TASK STATEMENT
Go through the data and copy each line that holds "Status".

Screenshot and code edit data
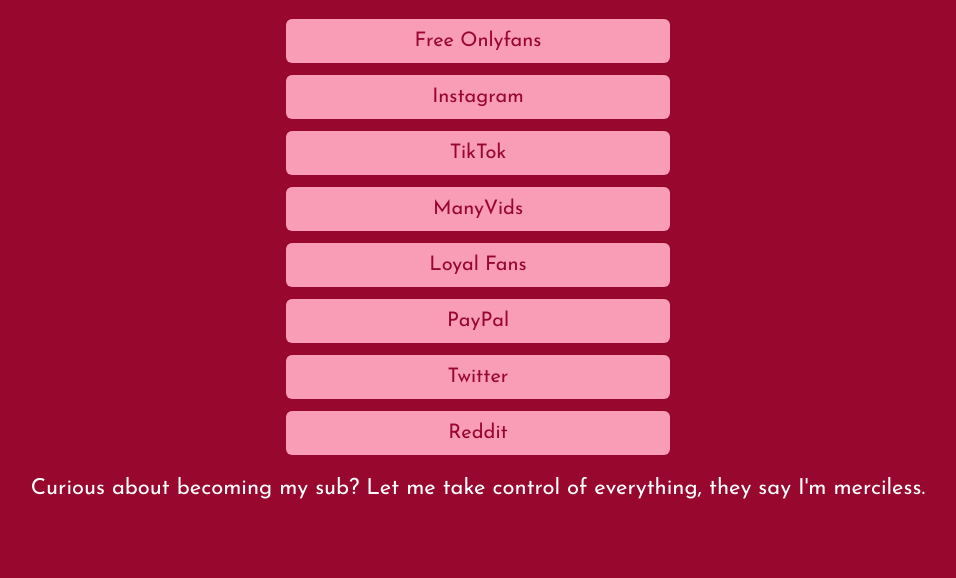
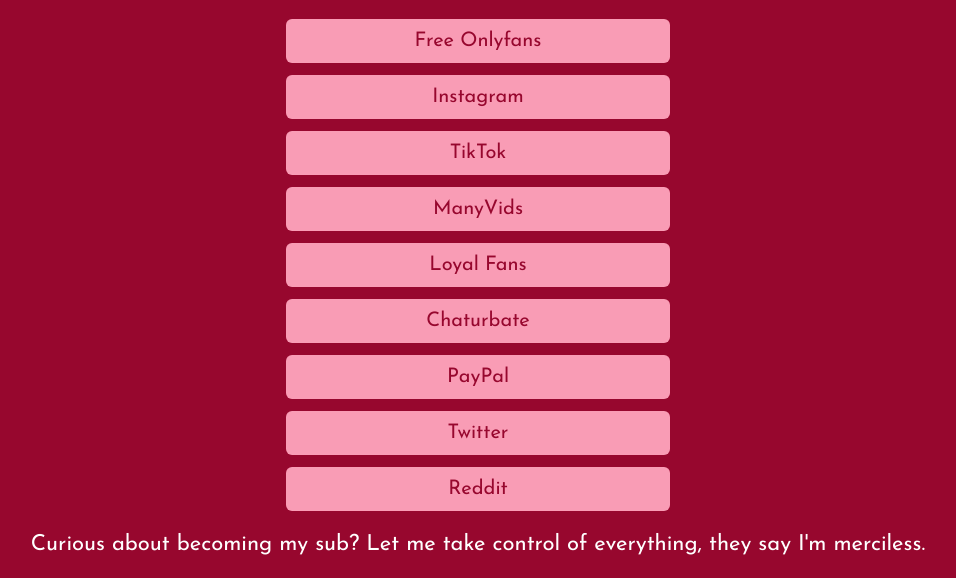
Before and after one commit to GoddessBecca/GoddessBecca.github.io, a plain HTML site: page index.html in a window 1280 px wide. Shown: the part 329-907 px from the top of the page, without its empty margins (162-1118 px from the left). Before the commit the page ends 851 px from the top, so only its background shows below. Drawn offline with Linux system fonts and the light colour scheme; files whose address does not match are found by name.

Commit message:
Update index.html

```diff
--- a/index.html
+++ b/index.html
@@ -111,6 +111,11 @@
         </a>
       </li>
       <li>
+        <a href="https://chaturbate.com/in/?tour=LQps&campaign=giJxi&track=default&room=goddess_beccaa">
+          Chaturbate
+        </a>
+      </li>
+      <li>
       	<a href="https://www.paypal.me/beccapics">
           PayPal
         </a>
```
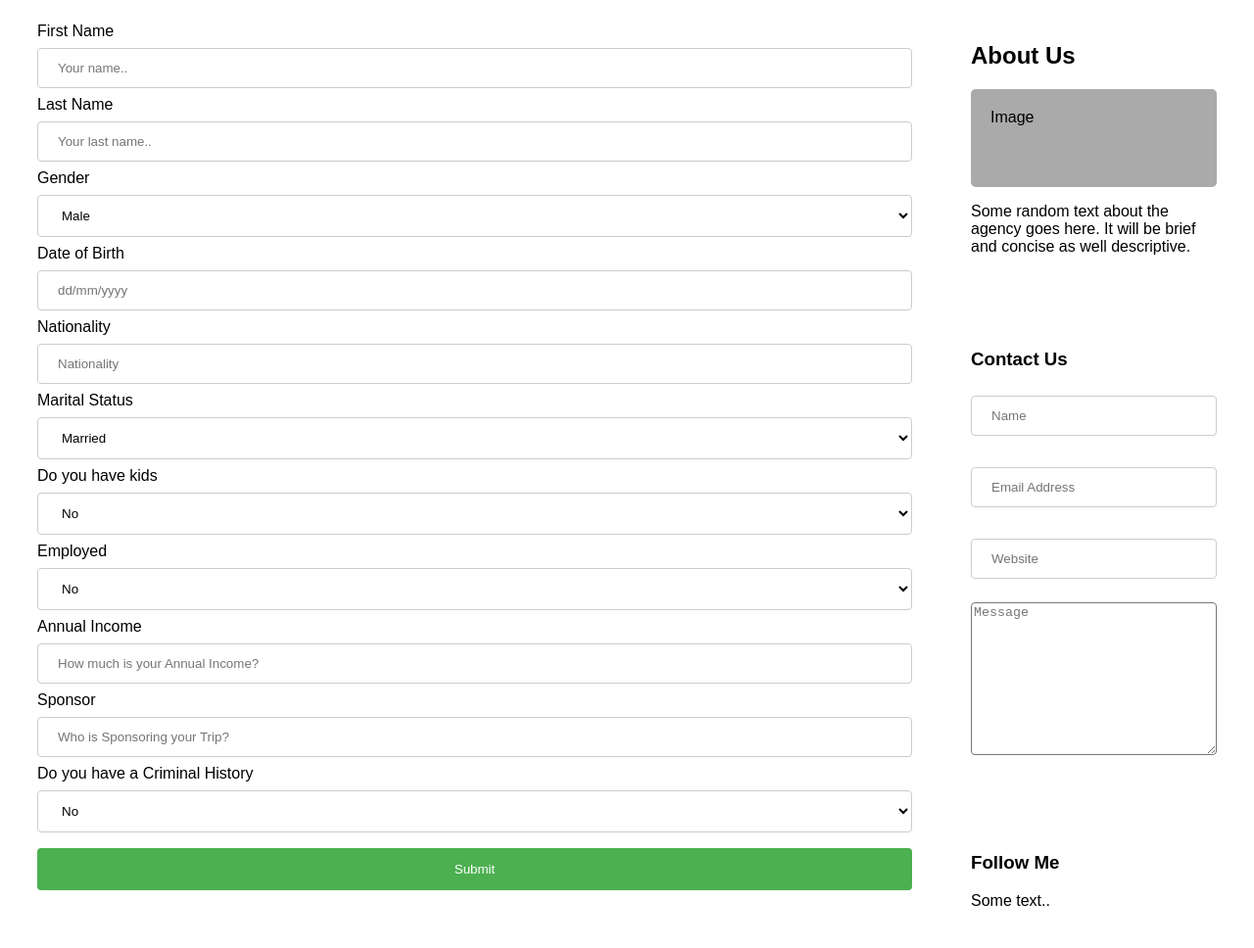
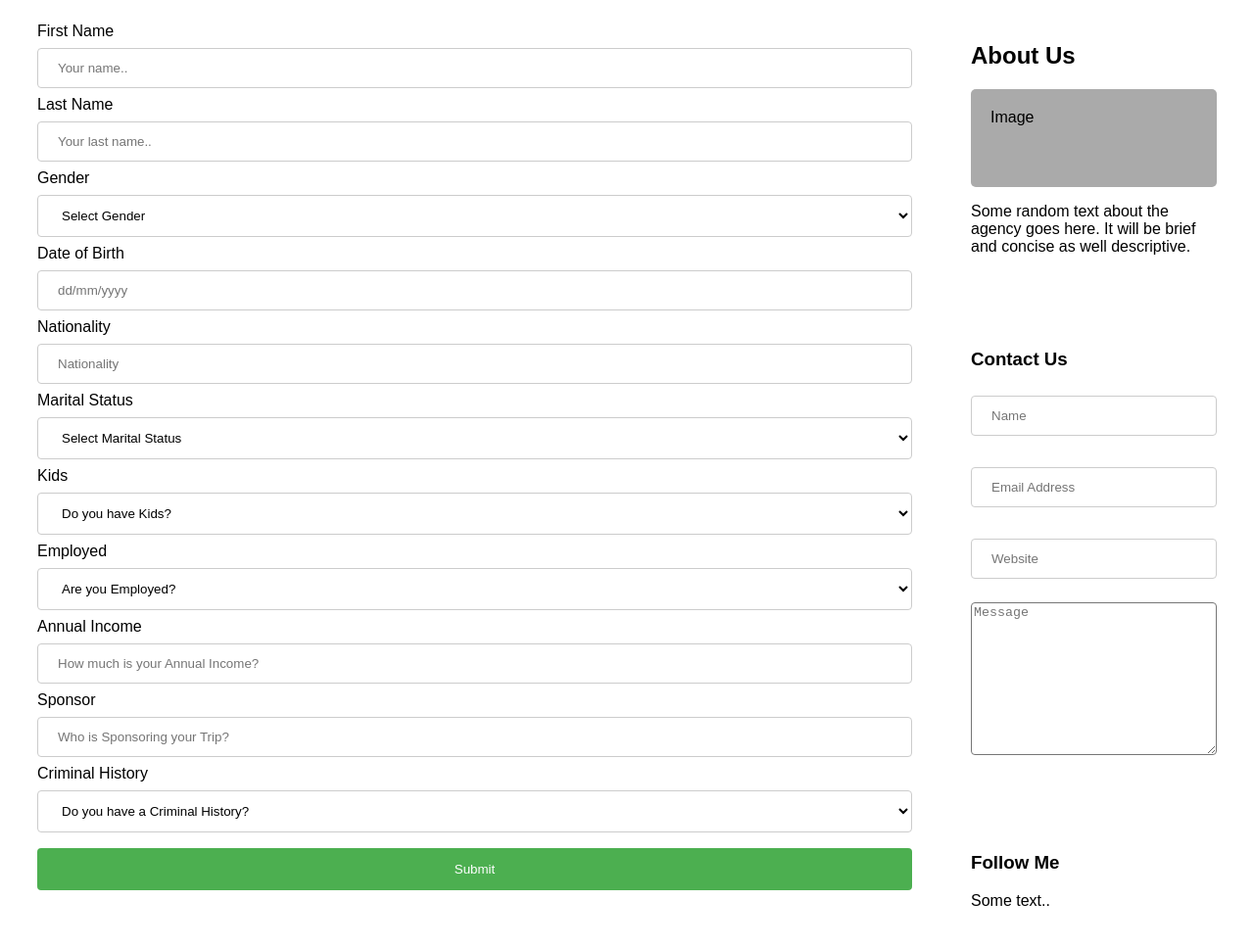
Before and after one commit to 2richT/Single-Page-Application, a plain HTML site: page index.html in a window 1280 px wide. Shown: the part 257-1225 px from the top of the page at 98% size. Drawn offline with Linux system fonts and the light colour scheme.

Commit message:
Update index.html

```diff
--- a/index.html
+++ b/index.html
@@ -57,8 +57,16 @@
 
               <label for="gender">Gender</label>
               <select id="gender" name="gender">
-                <option value="male">Male</option>
-                <option value="female">Female</option>
+                <option value="" disabled selected>Select Gender</option>
+                <option value="Male">Male</option>
+                <option value="Female">Female</option>
+                <option value="Transgender">Transgender</option>
+                <option value="Gender Neutral">Gender Neutral</option>
+                <option value="Non-Binary">Non-Binary</option>
+                <option value="Agender">Agender</option>
+                <option value="Female">Pangender</option>
+                <option value="Genderqueer">Genderqueer</option>
+                <option value="Others">Others</option>
               </select>
 
               <label for="dob">Date of Birth</label>
@@ -74,18 +82,26 @@
 
               <label for="marital">Marital Status</label>
               <select id="marital" name="marital">
+                <option value="" disabled selected>
+                  Select Marital Status
+                </option>
                 <option value="Married">Married</option>
                 <option value="Single">Single</option>
+                <option value="Widowed">Widowed</option>
+                <option value="Divorced">Divorced</option>
+                <option value="Separated">Separated</option>
               </select>
 
-              <label for="kids">Do you have kids</label>
+              <label for="kids">Kids</label>
               <select id="kids" name="kids">
+                <option value="" disabled selected>Do you have Kids?</option>
                 <option value="No">No</option>
                 <option value="Yes">Yes</option>
               </select>
 
               <label for="employed">Employed</label>
               <select id="employed" name="employed">
+                <option value="" disabled selected>Are you Employed?</option>
                 <option value="No">No</option>
                 <option value="Yes">Yes</option>
               </select>
@@ -106,8 +122,11 @@
                 placeholder="Who is Sponsoring your Trip?"
               />
 
-              <label for="criminal">Do you have a Criminal History</label>
+              <label for="criminal">Criminal History</label>
               <select id="criminal" name="criminal">
+                <option value="" disabled selected>
+                  Do you have a Criminal History?
+                </option>
                 <option value="No">No</option>
                 <option value="Yes">Yes</option>
               </select>
```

WRITTEN REPLY
               <label for="marital">Marital Status</label>
+                  Select Marital Status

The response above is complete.